TFTB: Well I don’t know about that, I know quite a few people that ONLY saw it for Megan Fox’s presence. Not her acting ability to be sure, but we’ll say screen presence. And I definitely don’t believe the spin that she chose to left.

Eric: But what about Jennifer’s Body? That film was sold exclusively by Megan Fox’s chest and it was a bomb. She should be praying that Jonah Hex takes off. Girls that look like her are arriving in Hollywood everyday, hence why it took a grand total of 20 minutes for Gemma Arterton’s name to be thrown in to the mix.

TFTB: Well Jennifer’s Body proved there are limits people aren’t willing to cross even to see Megan Fox, and a Diablo Cody script is one of them. It looks like machine gun horses may be another. As for Arterton, I thought it was just because she’s contractually obligated to be in every terrible summer action movie.

Eric: On that note, I wouldn’t hold out much hope for Prince of Persia.

TFTB: I have a feeling we’ll get to a summer movie review in a little, but since we’re on the topic of horrible movies; which are you more excited for the Magic 8-ball movie or Rubber?

Eric: How can you go wrong with a killer tire? It’s too easy to make a generic movie about a magic 8-ball, a killer tire actually requires some creativity.

TFTB: Especially one named Robert. I’ve been saying for years the Michelin man would be the doom of us all. He’s far too close to the Stay Puft Marshmallow Man and we all know what happened to him.

Eric: Frankly, I don’t understand why we’ve never seen a copyright lawsuit between them, or at least a Ghostbusters parody commercial from Michelin.

TFTB: It’s coming, what do you think the plot of Ghostbusters 3 is going to be about?

Eric: I don’t believe in Ghostbusters 3. Much in the same way I don’t believe in ghosts.

TFTB: Speaking of Ghostbusters, you interviewed Bill Murray at the Tribeca Film Festival for Cinemablend; your thoughts on how close -if at all- that project is to reality?

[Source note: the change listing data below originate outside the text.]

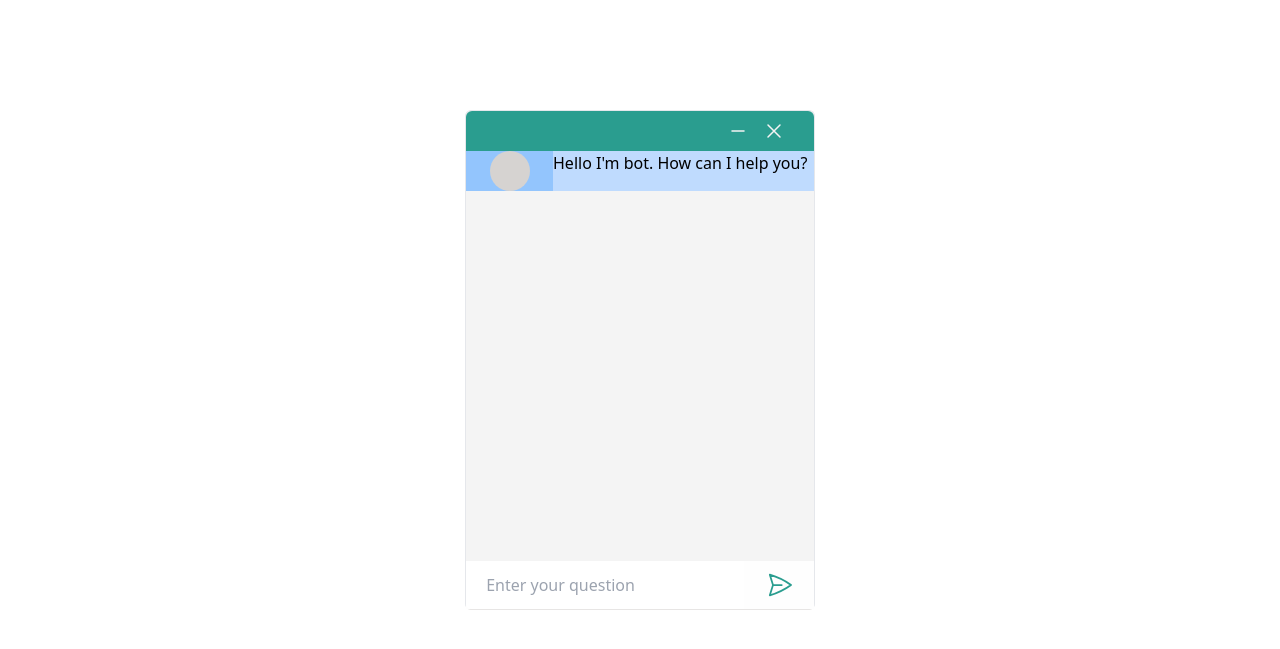
Repository: hsumyatm7308/Chatbot
Page: index.html
An editor plug-in stored every save of this project. The page is shown before and after the next save, followed by the edit.
The browser window is 1280 px wide. The pictures show the whole page.
Some web libraries are served in a nearby version.

Above is the page before, as saved 2023-07-09 11:15:55.

### index.html
<!DOCTYPE html>
<html>

<head>
    <title>Chat Bot</title>
    <script src="https://cdn.tailwindcss.com"></script>
</head>

<body class="bg-[#fffff]">

    <div class="w-screen h-screen flex justify-center items-center  container">
        <div class="w-[350px] h-[500px] bg-[#f4f4f4] border border-b-stone-200 rounded-md relative chatbot-container">
            <div
                class="w-full h-10 text-[#f4f4f4] bg-[#2a9d8f] rounded-tl-md rounded-tr-md flex justify-end items-center">
                <svg xmlns="http://www.w3.org/2000/svg" fill="none" viewBox="0 0 24 24" stroke-width="1.5"
                    stroke="currentColor" class="w-6 h-6 mr-3">
                    <path stroke-linecap="round" stroke-linejoin="round" d="M18 12H6" />
                </svg>

                <svg xmlns="http://www.w3.org/2000/svg" fill="none" viewBox="0 0 24 24" stroke-width="1.5"
                    stroke="currentColor" class="w-6 h-6 mr-7">
                    <path stroke-linecap="round" stroke-linejoin="round" d="M6 18L18 6M6 6l12 12" />
                </svg>

            </div>

            <div class="w-full h-full overflow-y-auto">
                 <div class="w-full h-auto bg-red-500 grid grid-cols-4 flex profile-side">
                       <div class= "w-full h-auto bg-blue-300 flex justify-center items-center">
                            <div class="w-10 h-10 rounded-full bg-stone-300">

                            </div>
                       </div>
                       <div class=" bg-blue-200 col-span-3">
                            <div class="w-full h-auto bg-stone-300">
                                    <div class="w-auto h-full bg-blue-200">
                                        <span>Hello I'm bot. How can I help you?</span>
                                    </div>
                            </div>
                       </div>
                 </div>
            </div>

            <div class="w-full h-12 bg-[#fefefe] absolute bottom-0">
                <form action="" class="w-full h-12 bg-[#fefefe] flex justify-between items-center">
                    <input type="text" class="w-[80%] h-full  rounded-bl-md p-4" placeholder=" Enter your question">

                    <button type="submit" class="mr-5">
                        <svg xmlns="http://www.w3.org/2000/svg" fill="none" viewBox="0 0 24 24" stroke-width="1.5"
                            stroke="currentColor" class="w-7 h-7 text-[#2a9d8f]">
                            <path stroke-linecap="round" stroke-linejoin="round"
                                d="M6 12L3.269 3.126A59.768 59.768 0 0121.485 12 59.77 59.77 0 013.27 20.876L5.999 12zm0 0h7.5" />
                        </svg>

                    </button>
                </form>
            </div>
        </div>
    </div>

</body>

</html>

After the next save:
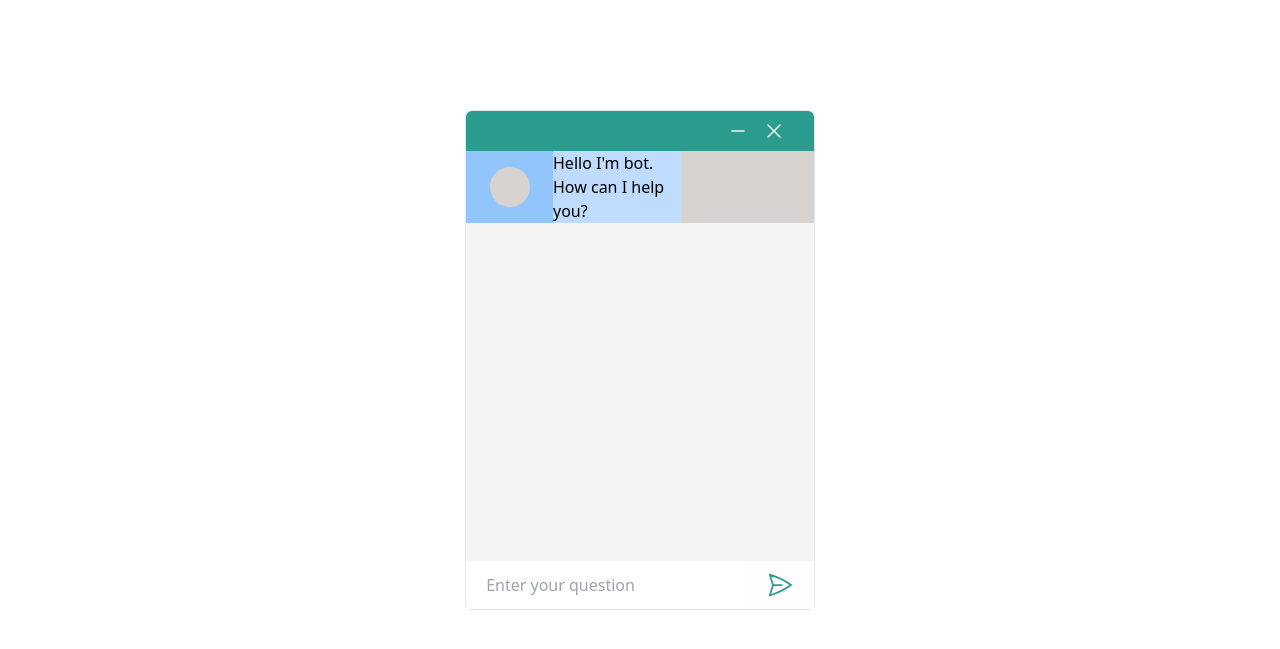
Saved 9 s later.
--- a/index.html
+++ b/index.html
@@ -33,7 +33,7 @@
                        </div>
                        <div class=" bg-blue-200 col-span-3">
                             <div class="w-full h-auto bg-stone-300">
-                                    <div class="w-auto h-full bg-blue-200">
+                                    <div class="w-32 h-full bg-blue-200">
                                         <span>Hello I'm bot. How can I help you?</span>
                                     </div>
                             </div>

After the save that followed:
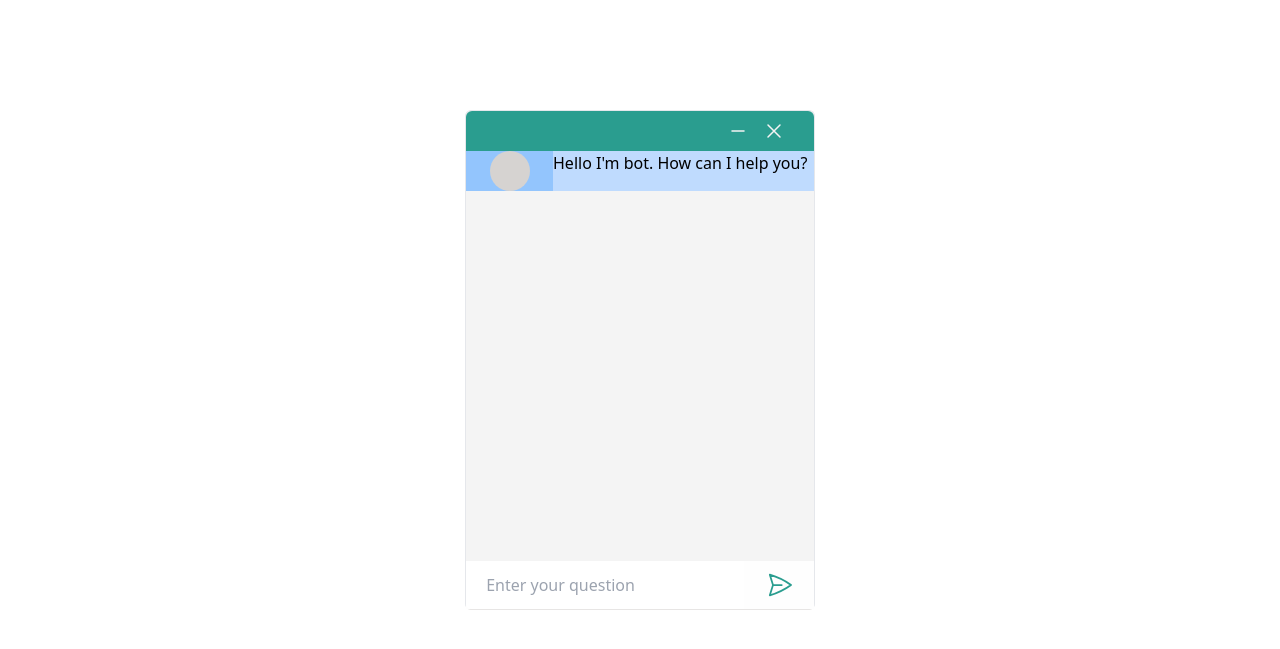
Saved 7 s later.
--- a/index.html
+++ b/index.html
@@ -33,7 +33,7 @@
                        </div>
                        <div class=" bg-blue-200 col-span-3">
                             <div class="w-full h-auto bg-stone-300">
-                                    <div class="w-32 h-full bg-blue-200">
+                                    <div class="w-46 h-full bg-blue-200">
                                         <span>Hello I'm bot. How can I help you?</span>
                                     </div>
                             </div>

Eric: There is no movie. Well, I should actually rephrase that Read more…